**What to do:** Only one number is expected here, namely how many lines of the entries below hold the string "export".

**Dataset entries:**
::::
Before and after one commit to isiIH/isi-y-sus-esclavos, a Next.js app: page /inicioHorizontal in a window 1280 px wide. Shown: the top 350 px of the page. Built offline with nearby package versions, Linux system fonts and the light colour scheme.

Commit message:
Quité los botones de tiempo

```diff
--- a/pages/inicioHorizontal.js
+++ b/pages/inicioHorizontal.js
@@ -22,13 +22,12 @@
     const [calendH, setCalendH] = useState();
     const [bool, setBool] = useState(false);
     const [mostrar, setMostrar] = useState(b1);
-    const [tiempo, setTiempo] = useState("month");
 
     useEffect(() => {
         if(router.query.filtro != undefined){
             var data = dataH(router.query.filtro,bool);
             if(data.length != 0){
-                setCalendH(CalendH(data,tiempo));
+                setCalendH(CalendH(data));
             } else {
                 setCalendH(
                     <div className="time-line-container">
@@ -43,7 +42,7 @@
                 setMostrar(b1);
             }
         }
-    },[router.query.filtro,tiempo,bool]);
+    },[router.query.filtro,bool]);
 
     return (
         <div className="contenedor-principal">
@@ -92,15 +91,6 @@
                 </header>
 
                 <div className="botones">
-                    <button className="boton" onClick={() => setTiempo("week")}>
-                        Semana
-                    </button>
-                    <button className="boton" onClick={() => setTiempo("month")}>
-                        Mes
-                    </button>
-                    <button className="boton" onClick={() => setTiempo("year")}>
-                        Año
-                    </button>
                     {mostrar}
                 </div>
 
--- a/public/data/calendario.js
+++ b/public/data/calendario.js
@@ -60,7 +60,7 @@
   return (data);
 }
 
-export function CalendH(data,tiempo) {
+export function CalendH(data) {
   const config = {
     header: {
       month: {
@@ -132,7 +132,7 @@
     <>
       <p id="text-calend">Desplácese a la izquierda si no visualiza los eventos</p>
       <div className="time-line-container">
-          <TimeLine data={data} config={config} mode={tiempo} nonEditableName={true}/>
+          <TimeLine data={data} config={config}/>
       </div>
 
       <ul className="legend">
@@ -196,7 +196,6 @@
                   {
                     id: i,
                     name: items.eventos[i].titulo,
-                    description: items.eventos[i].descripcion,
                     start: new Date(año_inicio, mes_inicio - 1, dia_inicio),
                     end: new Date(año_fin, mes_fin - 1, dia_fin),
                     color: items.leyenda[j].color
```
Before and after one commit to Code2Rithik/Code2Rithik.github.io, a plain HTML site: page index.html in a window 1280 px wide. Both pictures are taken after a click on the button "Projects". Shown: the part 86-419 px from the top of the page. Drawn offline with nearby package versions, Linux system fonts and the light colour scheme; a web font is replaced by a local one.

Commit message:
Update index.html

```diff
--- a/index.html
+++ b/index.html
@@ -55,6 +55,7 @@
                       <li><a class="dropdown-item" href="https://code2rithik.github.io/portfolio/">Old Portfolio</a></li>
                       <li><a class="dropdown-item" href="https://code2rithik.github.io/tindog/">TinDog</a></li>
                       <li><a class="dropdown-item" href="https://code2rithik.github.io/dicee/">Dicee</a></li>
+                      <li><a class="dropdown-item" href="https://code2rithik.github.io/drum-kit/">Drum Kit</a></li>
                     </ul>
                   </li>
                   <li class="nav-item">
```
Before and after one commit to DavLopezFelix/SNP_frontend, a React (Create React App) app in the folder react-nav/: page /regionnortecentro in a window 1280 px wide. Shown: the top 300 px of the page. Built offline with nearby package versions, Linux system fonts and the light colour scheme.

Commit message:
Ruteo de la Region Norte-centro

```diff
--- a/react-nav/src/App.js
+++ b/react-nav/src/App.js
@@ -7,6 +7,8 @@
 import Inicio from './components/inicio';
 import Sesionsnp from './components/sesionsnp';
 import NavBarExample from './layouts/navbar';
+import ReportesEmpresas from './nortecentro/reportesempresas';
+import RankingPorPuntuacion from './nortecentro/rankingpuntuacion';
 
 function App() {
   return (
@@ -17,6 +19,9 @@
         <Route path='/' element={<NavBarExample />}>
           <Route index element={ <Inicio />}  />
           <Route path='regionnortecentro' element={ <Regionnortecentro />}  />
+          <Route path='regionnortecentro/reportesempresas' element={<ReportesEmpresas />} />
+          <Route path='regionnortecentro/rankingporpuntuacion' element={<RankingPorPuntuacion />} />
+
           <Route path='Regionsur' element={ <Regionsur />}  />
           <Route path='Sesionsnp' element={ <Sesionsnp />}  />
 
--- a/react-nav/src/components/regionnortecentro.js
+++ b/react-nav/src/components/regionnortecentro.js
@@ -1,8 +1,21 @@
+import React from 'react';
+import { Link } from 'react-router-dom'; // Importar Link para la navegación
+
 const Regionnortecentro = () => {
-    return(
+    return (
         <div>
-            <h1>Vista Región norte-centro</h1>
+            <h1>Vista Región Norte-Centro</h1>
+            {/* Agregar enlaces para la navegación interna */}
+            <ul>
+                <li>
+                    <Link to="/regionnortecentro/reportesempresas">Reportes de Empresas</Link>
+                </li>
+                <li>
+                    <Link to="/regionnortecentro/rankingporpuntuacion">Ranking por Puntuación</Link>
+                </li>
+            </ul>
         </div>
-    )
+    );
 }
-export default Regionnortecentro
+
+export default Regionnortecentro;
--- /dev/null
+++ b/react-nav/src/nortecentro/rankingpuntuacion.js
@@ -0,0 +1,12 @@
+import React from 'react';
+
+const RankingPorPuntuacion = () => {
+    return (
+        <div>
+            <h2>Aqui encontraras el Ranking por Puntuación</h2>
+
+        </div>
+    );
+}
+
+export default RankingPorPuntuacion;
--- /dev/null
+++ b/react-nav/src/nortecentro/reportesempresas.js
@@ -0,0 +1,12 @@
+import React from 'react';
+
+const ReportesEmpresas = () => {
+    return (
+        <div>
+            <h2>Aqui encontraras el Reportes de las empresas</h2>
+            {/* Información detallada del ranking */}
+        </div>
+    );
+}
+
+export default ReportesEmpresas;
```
::::
**Answer for this exercise:** 6